- How do you lose money on $1.18 billion in sales as a Software as a Service?
- Facebook's management is demonstrating a lot of immaturity.
I'm sure there were more comments, but I think you get the gist of the tone. Most of the negative comments were focused on Mark Zuckerberg and less on David Ebersman 43, CFO) and Sheryl Sanberg (43, COO). It was as if these members of the management team have no say in how the business is operated, which I found, well, flawed.
Facebook - Buy, Sell or Hold?

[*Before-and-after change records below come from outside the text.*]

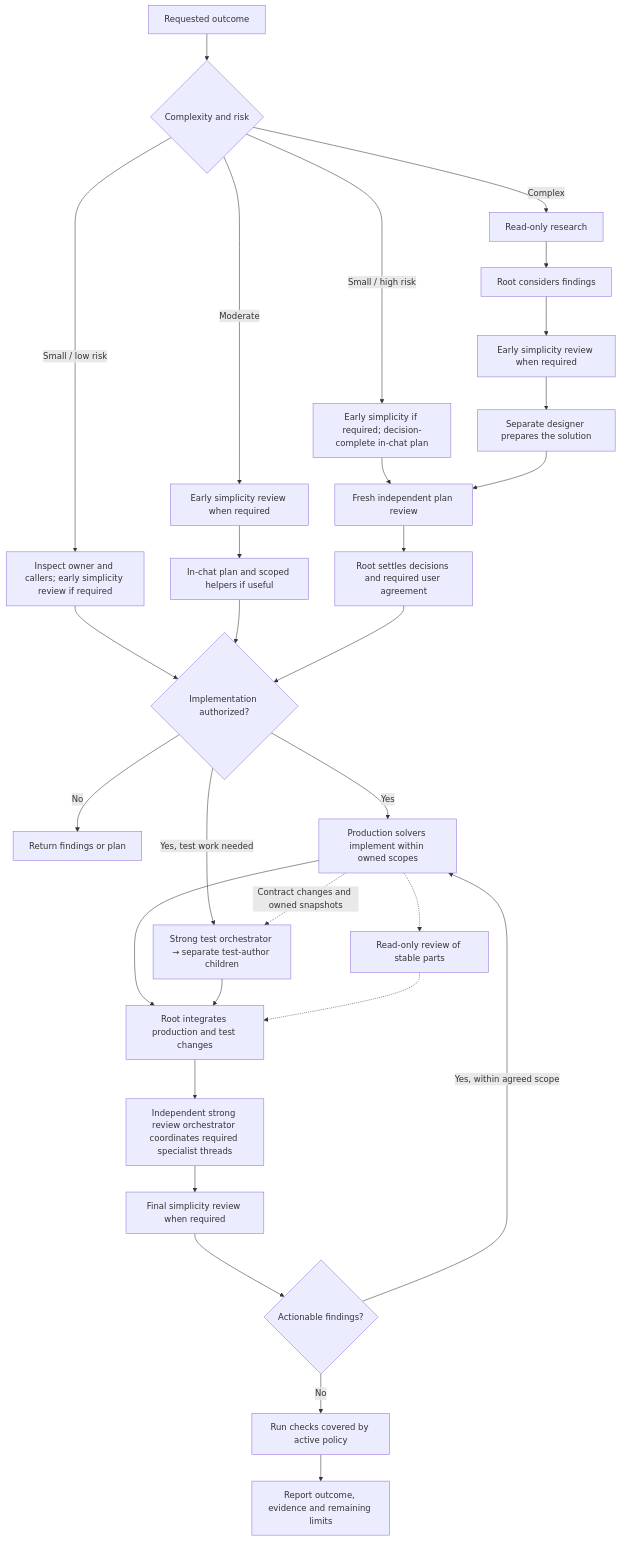
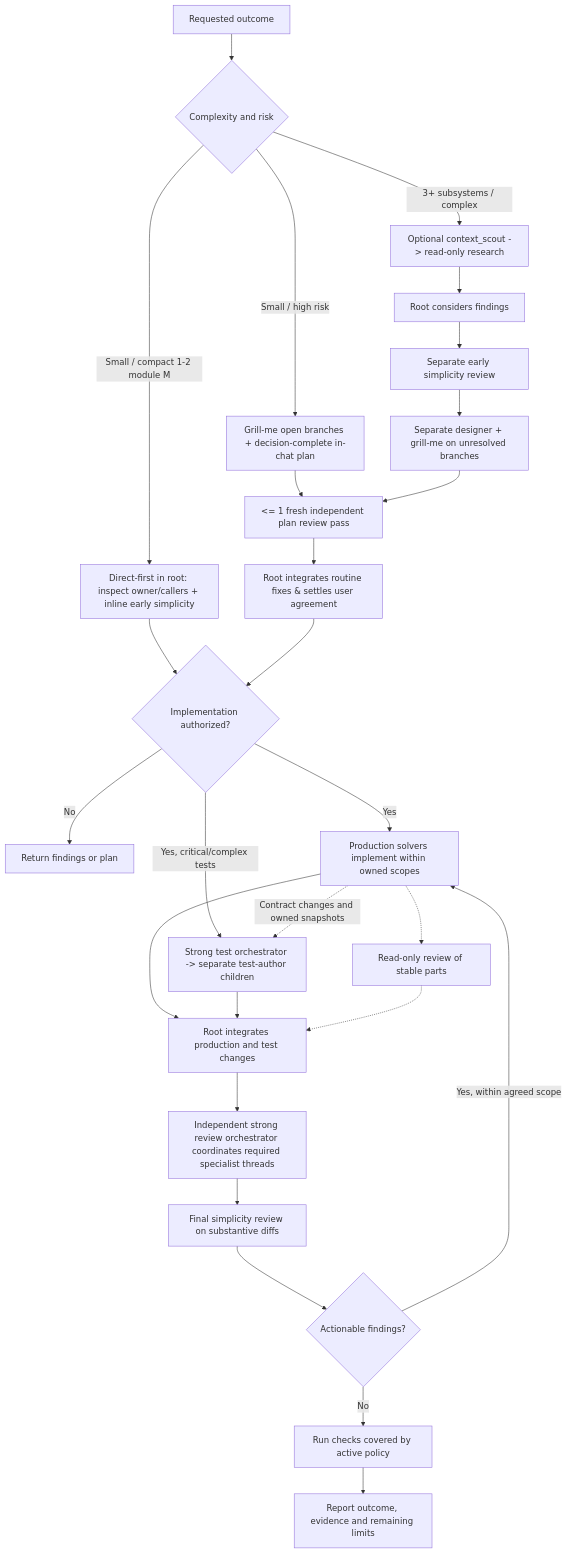
One commit to be0hhh/blazing-market changed the first of 2 diagrams in README.md. Above: the diagram before and after it, drawn with Mermaid. The commit also changed other lines of this file and 5 other files, not shown here.

Commit message:
Release Blazing Market v8: direct-first S/M, context_scout, grill-me/boost, integer division audit, and portable anti-stall

````diff
--- a/README.md
+++ b/README.md
@@ -94,34 +97,31 @@
 ```mermaid
 flowchart TD
     TASK["Requested outcome"] --> RISK{"Complexity and risk"}
 
-    RISK -->|"Small / low risk"| SMALL["Inspect owner and callers; early simplicity review if required"]
-    RISK -->|"Moderate"| MEARLY["Early simplicity review when required"]
-    MEARLY --> MEDIUM["In-chat plan and scoped helpers if useful"]
-    RISK -->|"Small / high risk"| HPLAN["Early simplicity if required; decision-complete in-chat plan"]
+    RISK -->|"Small / compact 1-2 module M"| SMALL["Direct-first in root: inspect owner/callers + inline early simplicity"]
+    RISK -->|"Small / high risk"| HPLAN["Grill-me open branches + decision-complete in-chat plan"]
     HPLAN --> PLANREVIEW
-    RISK -->|"Complex"| RESEARCH["Read-only research"]
+    RISK -->|"3+ subsystems / complex"| RESEARCH["Optional context_scout -> read-only research"]
     RESEARCH --> ROOT["Root considers findings"]
-    ROOT --> HEARLY["Early simplicity review when required"]
-    HEARLY --> DESIGN["Separate designer prepares the solution"]
-    DESIGN --> PLANREVIEW["Fresh independent plan review"]
-    PLANREVIEW --> AGREE["Root settles decisions and required user agreement"]
+    ROOT --> HEARLY["Separate early simplicity review"]
+    HEARLY --> DESIGN["Separate designer + grill-me on unresolved branches"]
+    DESIGN --> PLANREVIEW["<= 1 fresh independent plan review pass"]
+    PLANREVIEW --> AGREE["Root integrates routine fixes & settles user agreement"]
 
     SMALL --> AUTH{"Implementation authorized?"}
-    MEDIUM --> AUTH
     AGREE --> AUTH
     AUTH -->|"No"| PROPOSAL["Return findings or plan"]
     AUTH -->|"Yes"| IMPLEMENT["Production solvers implement within owned scopes"]
-    AUTH -->|"Yes, test work needed"| TEST["Strong test orchestrator → separate test-author children"]
+    AUTH -->|"Yes, critical/complex tests"| TEST["Strong test orchestrator -> separate test-author children"]
     IMPLEMENT -.->|"Contract changes and owned snapshots"| TEST
     IMPLEMENT --> INTEGRATE["Root integrates production and test changes"]
     TEST --> INTEGRATE
     IMPLEMENT -.-> EARLYREVIEW["Read-only review of stable parts"]
     EARLYREVIEW -.-> INTEGRATE
     INTEGRATE --> REVIEW["Independent strong review orchestrator coordinates required specialist threads"]
-    REVIEW --> FINAL["Final simplicity review when required"]
+    REVIEW --> FINAL["Final simplicity review on substantive diffs"]
     FINAL --> FINDINGS{"Actionable findings?"}
     FINDINGS -->|"Yes, within agreed scope"| IMPLEMENT
     FINDINGS -->|"No"| CHECK["Run checks covered by active policy"]
     CHECK --> REPORT["Report outcome, evidence and remaining limits"]
 ```
````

This was the question directed at me last night. It wasn't fair, I was on my 3rd Maker's and had almost lost my voice during the heated debate. I know how difficult it is to transition from a private company to a public company. I did it with Mustang Software that I founded in 1986 and took public on Nasdaq in 1995. It takes time to get comfortable swimming around in the fish bowl. The problem is, I'm not an insider, I don't know what Facebook really thinks about their investors. Still, I would say if you own Facebook, it's a hold. I would not (and don't plan on) selling at this point. If I was out of the position, the safe bet would be to wait another quarter before jumping in.
More shares to be unlocked soon.
Another concern many investors have is the number of shares being unlocked for trading. About 268 million shares will be released in mid-August, an additional 192 million shares in mid-October and the largest slug — more than 1.2 billion shares — in mid-November. Though some of those shares will not be sold, the new supply still will dwarf the 421.2 million the company sold in the IPO. If we see the stock under pressure next month and again in October, all of us who own Facebook should consider selling before the release and repurchasing after Thanksgiving.
Why I'm not selling Facebook today.
- I don't believe Facebook has 900 million unique active users, but I do believe they have 500 million. I don't think they're in immediate danger of being disrupted by Google, Microsoft or Yahoo! Therefore, give management a couple quarters to figure out how to improve their ad delivery system and other ways to monetise the platform without killing traffic. Facebook will become a huge cash machine, because it remains a viable destination for millions of users, every-single-day.
- The company has $10 billion in cash and generated $242 million as cash flow from operations in the quarter. This isn't a Zynga. Speaking of Zynga, advice to Facebook's leadership, you might want to start reporting before Zynga or figure out a way to stop Wall Street from treating Zynga like one of your subsidiaries.
- We don't know what the upside potential will be for the Instagram acquisition when it starts to figure out it's ad program. It could, could, double their revenue.
- I think Zuck will start to get bothered that most of his employees stock options are under water and internal pressure to figure out the "business" of Facebook will motivate him to be more open to ideas on how to build a highly profitable business.
- Facebook is surrounded by really smart people, smart board of directors and smart institutional investors. They will all help mentor the company through these waters. Facebook isn't just one guy. I believe Facebook's management team will continue to learn, grow and improve the business model over time. It's not a sprint and yes it sucks owning a declining stock, but I'm not giving up on Zuckerberg, Sandberg or Ebersman.
So, there you have it. I'm holding on. I would love to hear your thoughts.